Take a file to the spine of one of these knives and you will see that it is hardened as well.

Most production knife manufacturers produce what are called 'all-hard' blades. That means the blade is the same hardness throughout. This is a much easier way to make a knife blade. Almost all stainless steel blades are heat-treated in this manner. Carbon steel blades are more frequently made with differential heat-treatment by some smiths.

The American Bladesmith Society requires candidate members (journeyman and mastersmith levels) to test knives in such a way (slicing, chopping, and finally bending) that differential heat treatments are required to pass the test. This is the proper term for a blade which has a hard edge and a soft spine. Often blades that have been heat-treated in such a manner are etched lightly to show the temper line, or the line which distinguishes the hard part of the blade from the softer. There are different ways of creating and showing this demarcation. In a older Japanese sword, this line is called the hamon, and it character is very important to the overall aesthetic properties of the blade.

Differential heat-treatment is more time consuming that making an 'all-hard' blade. It's benefits in the real world of knives are debatable. Many ABS Mastersmiths make their damascus blades all-hard (a single hardness) because doing a differential treatment will not add functionality to the blade (particularly in the sub five inch range), the temper line can not be displayed in a pattern-welded blade without distoring the pattern, and it will cause unnecessary time and expense.

None of the manufacturers your friend names are making differentially heat-treated blades. If you want to know more about heat-treatment, look at this thread: Heat-treatment, what is it?, and look at the web sites of ABS masters like Ed Caffrey and Don Fogg. The testing criteria for the American Bladesmith Society can be found here: ABS site

Hope that helps!


[This message has been edited by Paracelsus (edited 04-14-2001).]
Your coworker is mistaken.

Production folder blades are not differentially heat treated.

As I understand it, large production companies like BM throw all the blades into a big oven. This is one of the problems with knives like that, because depending on where the blade is in the oven the quality of the heat treat may vary.

Someone please correct me if I'm wrong about the last statement.
RKnight, you are right about that. In a large oven, it is very difficult or impossible to get each and every part of the oven the same temperature. So some blades will be a little different than others. Nevertheless, if the manufacturer is paying close attention to quality control, they should be able to produce blades that are very similar in temper.

I think one of the biggest problems recently is that many manufacturers like to talk about their high RC values (60+) but forget that higher RC will not necessarily make a better knife. Some of the reports you hear about brittle ATS34 steel are probably in knives that have been left Too hard for real world use. For every different steel alloy there is sort of an optimal heat treatment that balances conflicting properties of the steel (hardness, brittleness, edge holding, flexibility, etc). Finding that optimal state is more art than science.

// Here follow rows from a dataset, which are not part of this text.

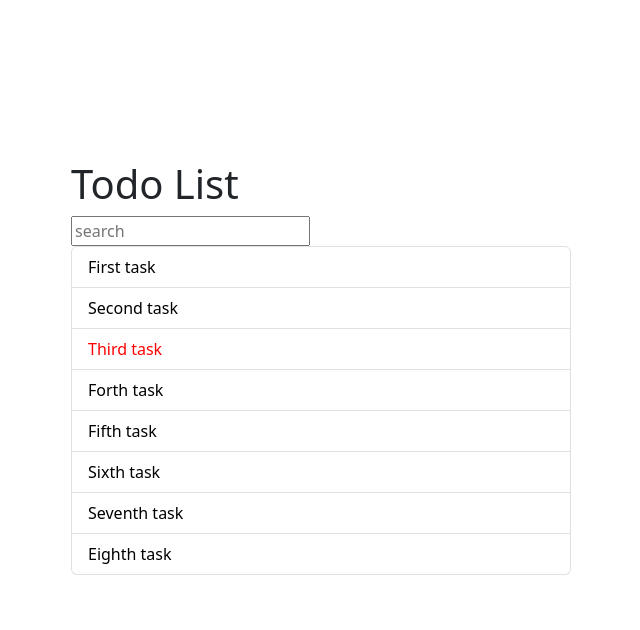
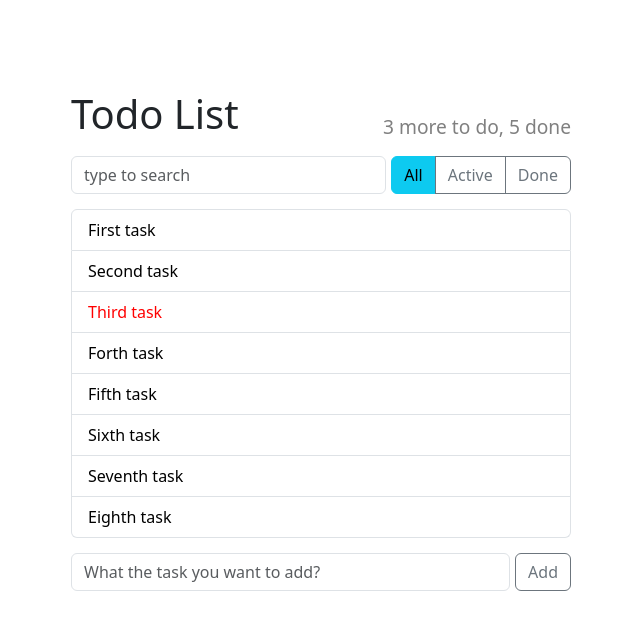
Before and after one commit to dima666Sik/Todo-List, a React (Create React App) app in the folder client/: page / in a window 1280 px wide. Shown: the top 630 px of the page, without its empty margins (319-959 px from the left). Built offline with nearby package versions, Linux system fonts and the light colour scheme.

Commit message:
add style, using bootstrap 5.

```diff
--- a/client/src/App.js
+++ b/client/src/App.js
@@ -1,4 +1,5 @@
 import AppHeader from "./components/AppHeader";
+import ItemAddTask from "./components/ItemAddTask";
 import SearchPanel from "./components/SearchPanel";
 import TodoList from "./components/TodoList";
 
@@ -18,9 +19,10 @@ const App = () => {
 
 	return (
 		<div className="app-todo-list">
-			<AppHeader />
+			<AppHeader toDo={3} done={5} />
 			<SearchPanel />
 			<TodoList todoList={todoList} />
+			<ItemAddTask />
 		</div>
 	);
 };
--- a/client/src/components/AppHeader.js
+++ b/client/src/components/AppHeader.js
@@ -1,5 +1,14 @@
-const AppHeader = () => {
-	return <h1>Todo List</h1>;
+import "../style/AppHeader.css";
+
+const AppHeader = ({ toDo, done }) => {
+	return (
+		<div className="app-header d-flex">
+			<h1>Todo List</h1>
+			<h2>
+				{toDo} more to do, {done} done
+			</h2>
+		</div>
+	);
 };
 
 export default AppHeader;
--- /dev/null
+++ b/client/src/components/ButtonGroup.js
@@ -0,0 +1,19 @@
+import "../style/ButtonGroup.css";
+
+const ButtonGroup = () => {
+	return (
+		<div class="btn-group" role="group" aria-label="Простой пример">
+			<button type="button" class="btn btn-info">
+				All
+			</button>
+			<button type="button" class="btn btn-outline-secondary">
+				Active
+			</button>
+			<button type="button" class="btn btn-outline-secondary">
+				Done
+			</button>
+		</div>
+	);
+};
+
+export default ButtonGroup;
--- /dev/null
+++ b/client/src/components/ItemAddTask.js
@@ -0,0 +1,19 @@
+import "../style/ItemAddTask.css";
+
+const ItemAddTask = () => {
+	return (
+		<div className="bottom-panel d-flex">
+			<input
+				type="text"
+				className="form-control new-todo-label"
+				placeholder="What the task you want to add?"
+			/>
+
+			<button type="submit" className="btn btn-outline-secondary">
+				Add
+			</button>
+		</div>
+	);
+};
+
+export default ItemAddTask;
--- a/client/src/components/SearchPanel.js
+++ b/client/src/components/SearchPanel.js
@@ -1,5 +1,17 @@
+import "../style/SearchPanel.css";
+import ButtonGroup from "./ButtonGroup";
+
 const SearchPanel = () => {
-	return <input placeholder="search" />;
+	return (
+		<div className="search-panel d-flex">
+			<input
+				type="text"
+				className="form-control search-input"
+				placeholder="type to search"
+			/>
+			<ButtonGroup />
+		</div>
+	);
 };
 
 export default SearchPanel;
--- a/client/src/style/App.css
+++ b/client/src/style/App.css
@@ -1,5 +1,5 @@
 .app-todo-list {
-	padding-top: 10em;
+	padding-top: 5em;
 	max-width: 500px;
 	margin: 0 auto;
 }
--- a/client/src/style/AppHeader.css
+++ b/client/src/style/AppHeader.css
@@ -0,0 +1,13 @@
+.app-header {
+	padding: 10px 0px;
+	align-items: flex-end;
+}
+
+.app-header h1 {
+	flex-grow: 1;
+}
+
+.app-header h2 {
+	font-size: 1.2rem;
+	color: grey;
+}
--- /dev/null
+++ b/client/src/style/ItemAddTask.css
@@ -0,0 +1,7 @@
+.bottom-panel {
+	margin-top: 15px;
+}
+
+.new-todo-label {
+	margin-right: 5px;
+}
--- a/client/src/style/SearchPanel.css
+++ b/client/src/style/SearchPanel.css
@@ -0,0 +1,8 @@
+.search-panel {
+	margin-bottom: 15px;
+}
+
+.search-input {
+	flex-grow: 1;
+	margin-right: 5px;
+}
```
Also changed, not shown: client/src/style/ButtonGroup.css (added).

RKnight and Para,
I'm not sure about all large knife companies, but that is not how its done @ CAMILLUS. Our heat treat equipment[for stainless] works more like a 'pizza oven' with the blade traveling through various sections of the oven on a 'conveyor belt'. Very controlled and timed[ you program in the temps and times based on the types of steel and the SIZE of each blade type ]. It long, and takes quite awhile, with the blade going through different temps in different sections. This ensures all blades pass through the same heat zones for the same amount of time. We get very controlled and consistant heat treatment of our blades this way.

Other companies may have the same type ovens, .....I dunno, but don't think that ALL production companies produce inconsistantly heat treated blades. It would be tough to stay in business for 125 years if we did that

Stay Sharp!
Will Fennell
Camillus Cutlery
I appreciate you guys giving so much information. Its great to be able to learn so much on here because then i can pass the information on to my customers... thanks so much